Change detection data

--

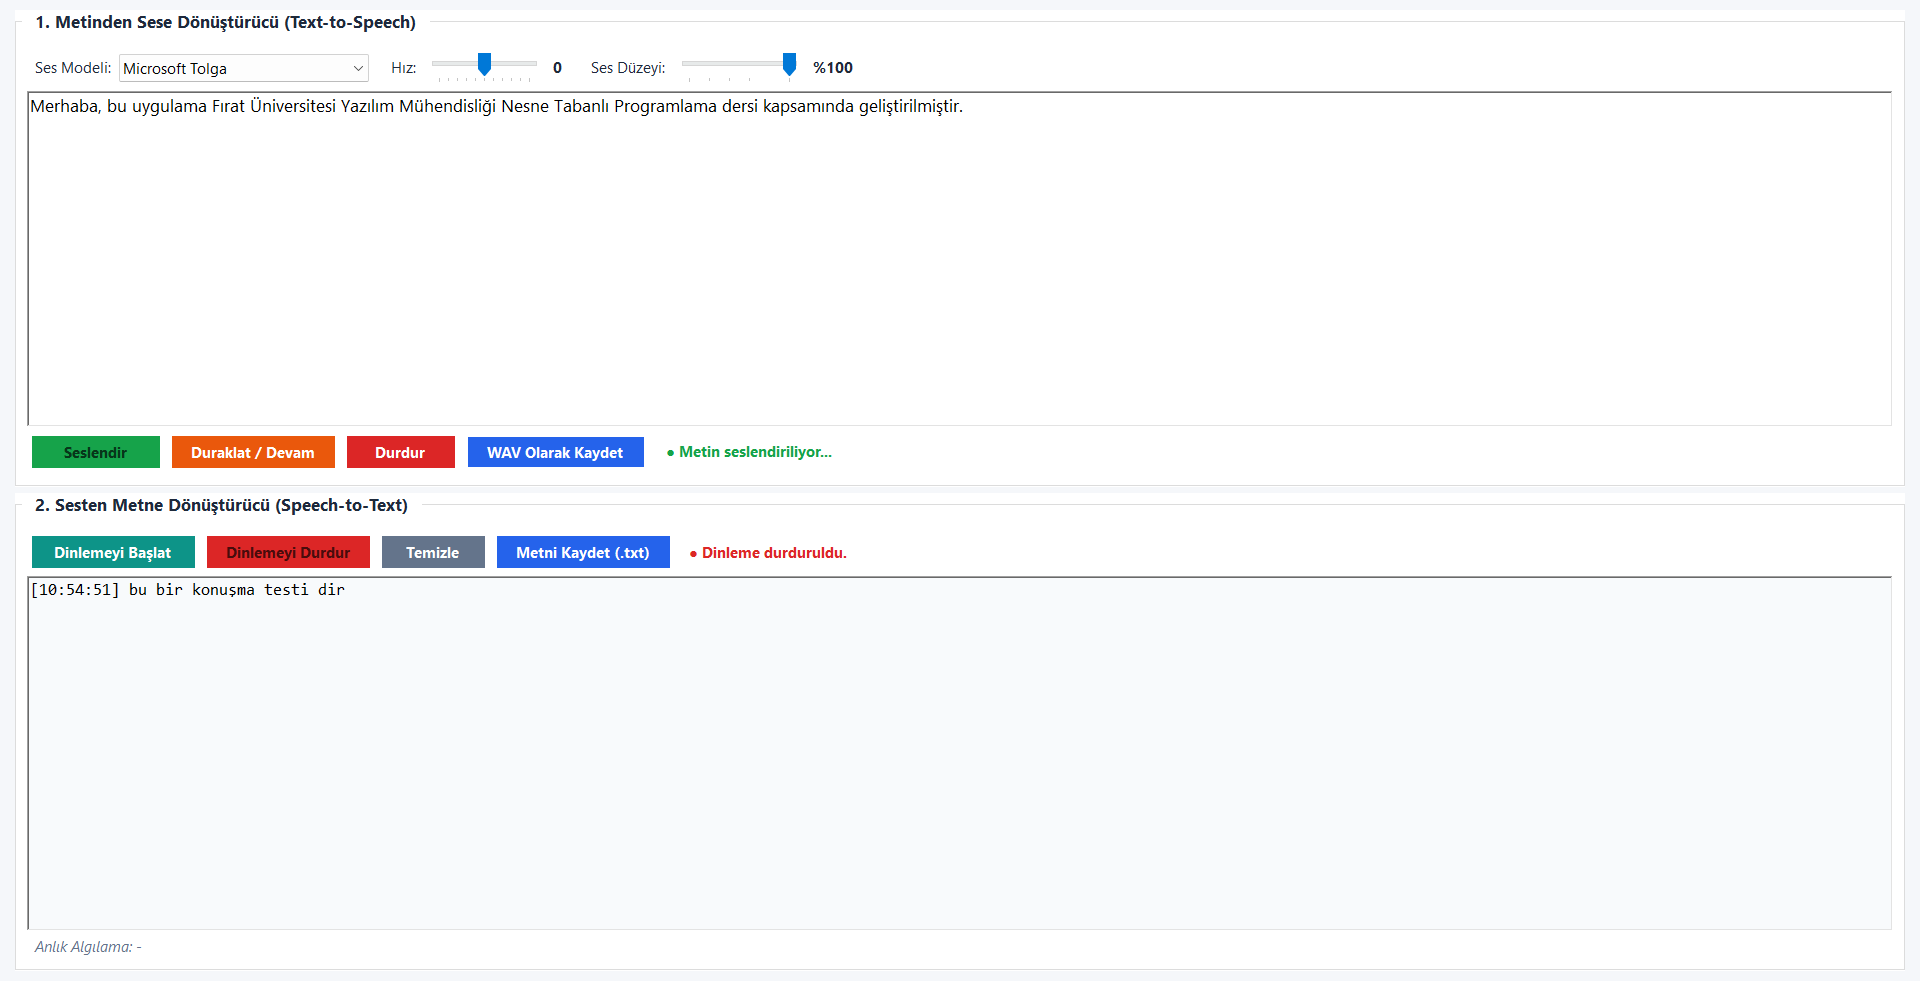
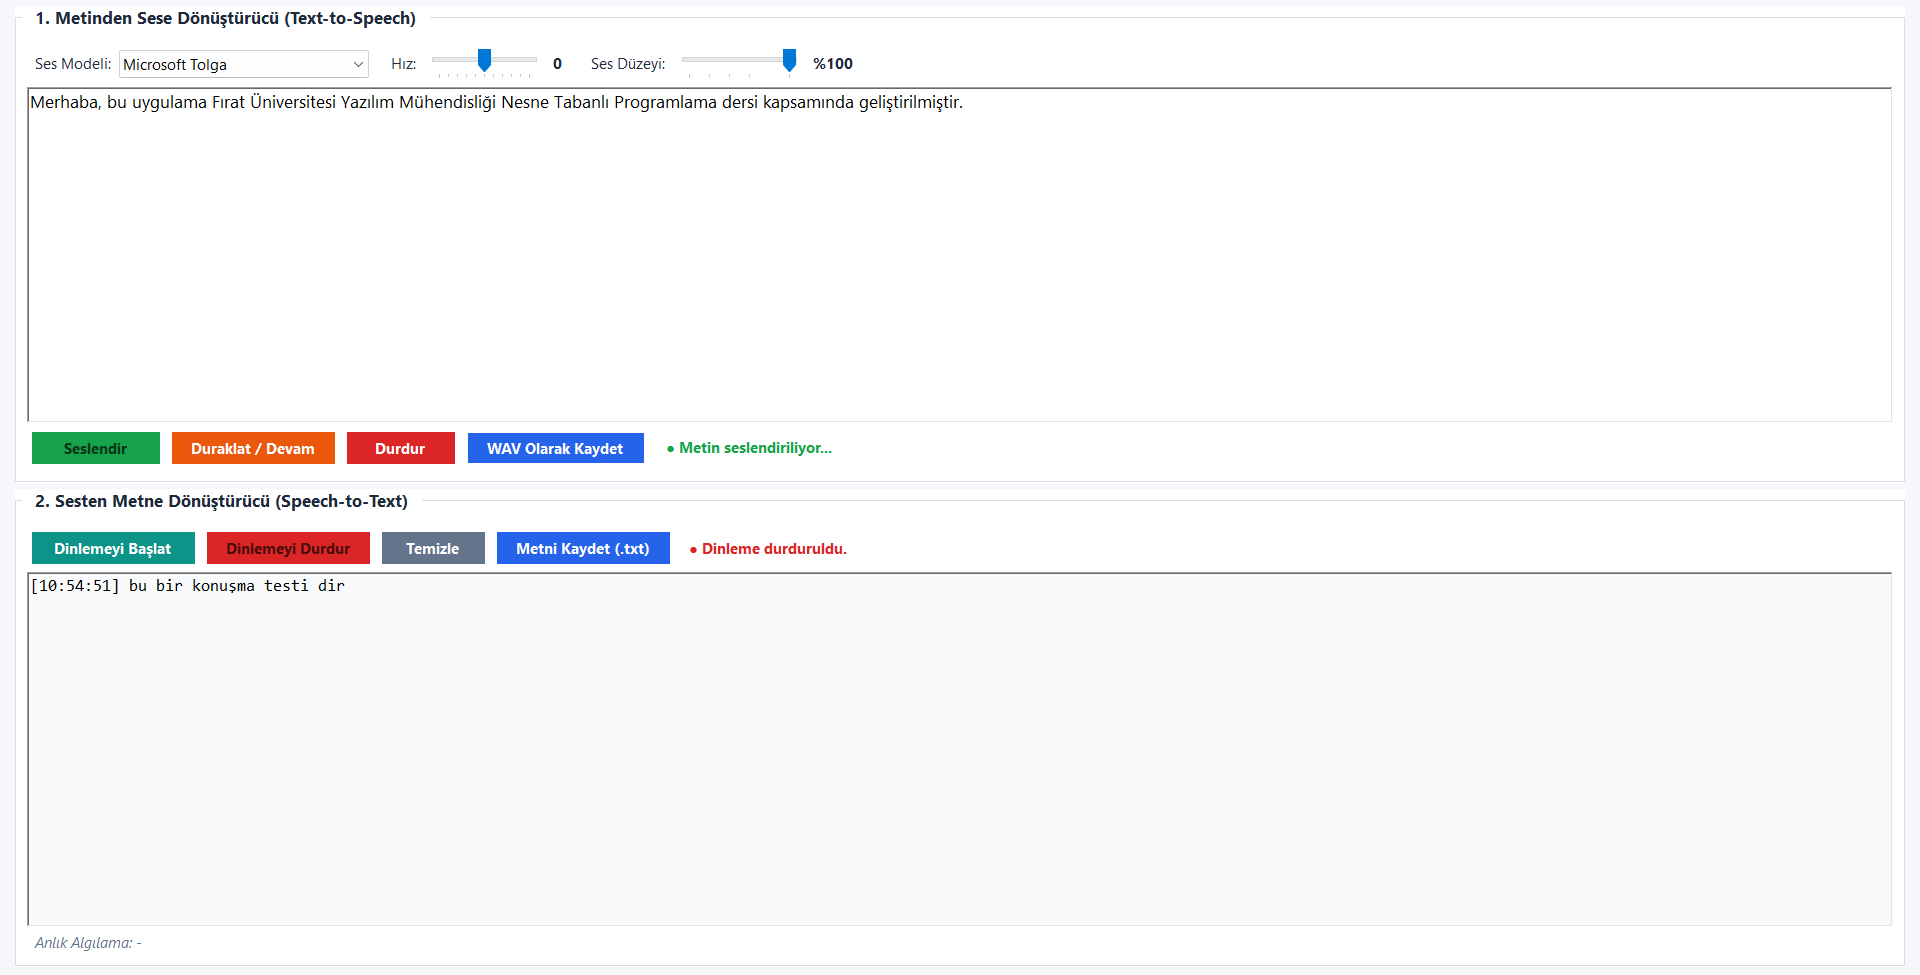
docs: kırpılmış ekran görüntüsü eklendi

diff --git a/README.md b/README.md
@@ -12,4 +12,4 @@ Fırat Üniversitesi Yazılım Mühendisliği Bölümü **YMH 219 - Nesne Tabanl
 3. Visual Studio ile projeyi açıp çalıştırın (F5).
 
 ## Ekran Görüntüsü
-![Uygulama Önizlemesi](app_preview.png?v=2)
+![Uygulama Önizlemesi](app_preview.png?v=3)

--

Exercise goal: Going through the entries above, show each line that contains "Önizlemesi".

Task output:
-![Uygulama Önizlemesi](app_preview.png?v=2)
+![Uygulama Önizlemesi](app_preview.png?v=3)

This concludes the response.